Scan the records and identify every line in which the string "justify" occurs, then return those lines.

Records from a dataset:
^^^^^^^^^^^^^^^^

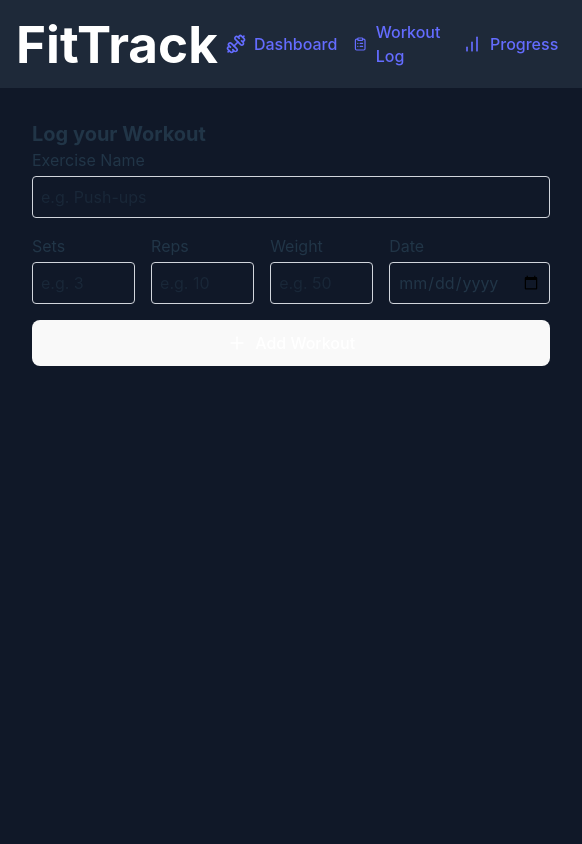
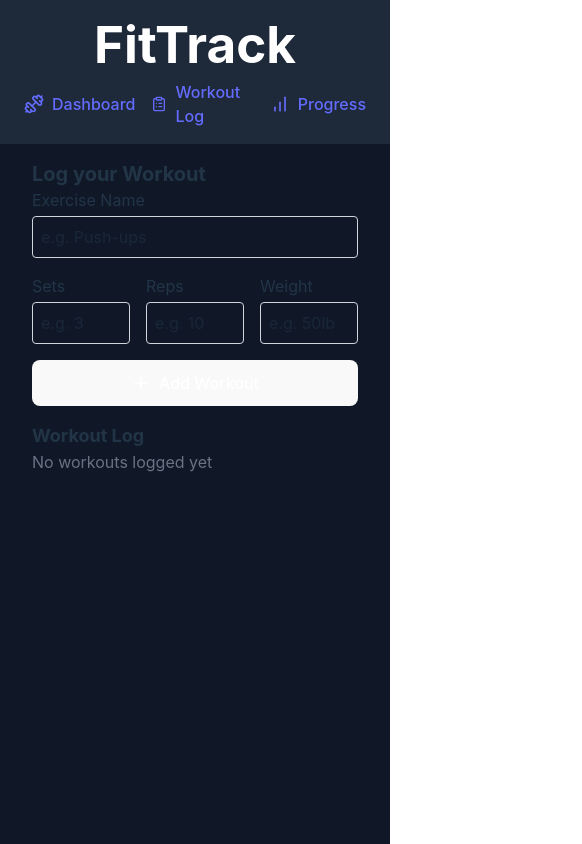
Before and after one commit to GillianoA/fitness-tracker, a React (Vite) app: page /log in a window 390 px wide. Shown: the whole page, 582 px wide, since content can reach past the window. Built offline with nearby package versions, Linux system fonts and the light colour scheme.

Commit message:
Responsive Design

```diff
--- a/src/components/NavBar.jsx
+++ b/src/components/NavBar.jsx
@@ -3,8 +3,8 @@ import { Dumbbell, ClipboardList, BarChart } from "lucide-react";
 
 const NavBar = () => {
     return (
-        <nav className="min-w-screen bg-gray-800 p-4 text-white flex justify-between mx-auto items-center">
-            <h1 className="font-bold text-lg">FitTrack</h1>
+        <nav className="min-w-screen bg-gray-800 p-4 text-white flex flex-col sm:flex-row justify-between mx-auto items-center">
+            <h1 className="font-bold text-lg mb-2 sm:mb-0">FitTrack</h1>
             <div className="flex space-x-4 justify-center space-x-8">
                 <Link to="/" className="text-gray-400 hover:text-white mx-2 flex items-center gap-2 text-inherit no-underline" >
                 <Dumbbell className="w-5 h-5" />Dashboard
--- a/src/pages/WorkoutLog.jsx
+++ b/src/pages/WorkoutLog.jsx
@@ -27,13 +27,12 @@ const WorkoutLog = () => {
             sets: "",
             reps: "",
             weight: "",
-            date: "",
         });
     };
 
     return(
-        <div className="container max-w-xl mx-auto p-4">
-            <h2 className="text-xl font-bold mb-">Log your Workout</h2>
+        <div className="container mx-auto px-4 sm:px-6 lg:px-8">
+            <h2 className="text-xl md:text-2xl lg:text-3xl font-bold mb-">Log your Workout</h2>
             <form onSubmit={handleSubmit} className="space-y-4">
                 <div>
                     <label className="block mb-1">Exercise Name</label>
@@ -50,15 +49,36 @@ const WorkoutLog = () => {
                     </div>
                     <div className="flex-1">
                         <label className="block mb-1">Weight</label>
-                        <input type="number" name="weight" value={form.weight} onChange={handleChange} className="w-full p-2 border border-gray-300 rounded" placeholder="e.g. 50"/>
-                    </div>
-                    <div className="flex-1">
-                        <label className="block mb-1">Date</label>
-                        <input type="date" name="date" value={form.date} onChange={handleChange} className="w-full p-2 border border-gray-300 rounded" />
+                        <input type="number" name="weight" value={form.weight} onChange={handleChange} className="w-full p-2 border border-gray-300 rounded" placeholder="e.g. 50lbs"/>
                     </div>
                 </div>
                 <button type="submit" className="w-full bg-blue-500 hover:bg-blue-600 text-white p-2 rounded flex items-center justify-center gap-2"><Plus className="w-5 h-5" />Add Workout</button>
             </form>
+            <div className="mt-4">
+                <h3 className="text-lg font-bold">Workout Log</h3>
+                {workouts.length === 0 ? (
+                    <p className="text-gray-500">No workouts logged yet</p>
+                ) : (
+                    <ul className="space-y-2">
+                        {workouts.map((workout, index) => (
+                            <li key={index} className="border border-gray-300 p-2 rounded">
+                                <h4 className="text-lg font-bold">{workout.exercise}</h4>
+                                <div className="flex space-x-4">
+                                    <div className="flex-1">
+                                        <p>Sets: {workout.sets}</p>
+                                    </div>
+                                    <div className="flex-1">
+                                        <p>Reps: {workout.reps}</p>
+                                    </div>
+                                    <div className="flex-1">
+                                        <p>Weight: {workout.weight}lbs</p>
+                                    </div>
+                                </div>
+                            </li>
+                        ))}
+                    </ul>
+                )}
+            </div>
         </div>
     );
 };
```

^^^^^^^^^^^^^^^^

_Output of the exercise_.
-        <nav className="min-w-screen bg-gray-800 p-4 text-white flex justify-between mx-auto items-center">
+        <nav className="min-w-screen bg-gray-800 p-4 text-white flex flex-col sm:flex-row justify-between mx-auto items-center">
             <div className="flex space-x-4 justify-center space-x-8">
                 <button type="submit" className="w-full bg-blue-500 hover:bg-blue-600 text-white p-2 rounded flex items-center justify-center gap-2"><Plus className="w-5 h-5" />Add Workout</button>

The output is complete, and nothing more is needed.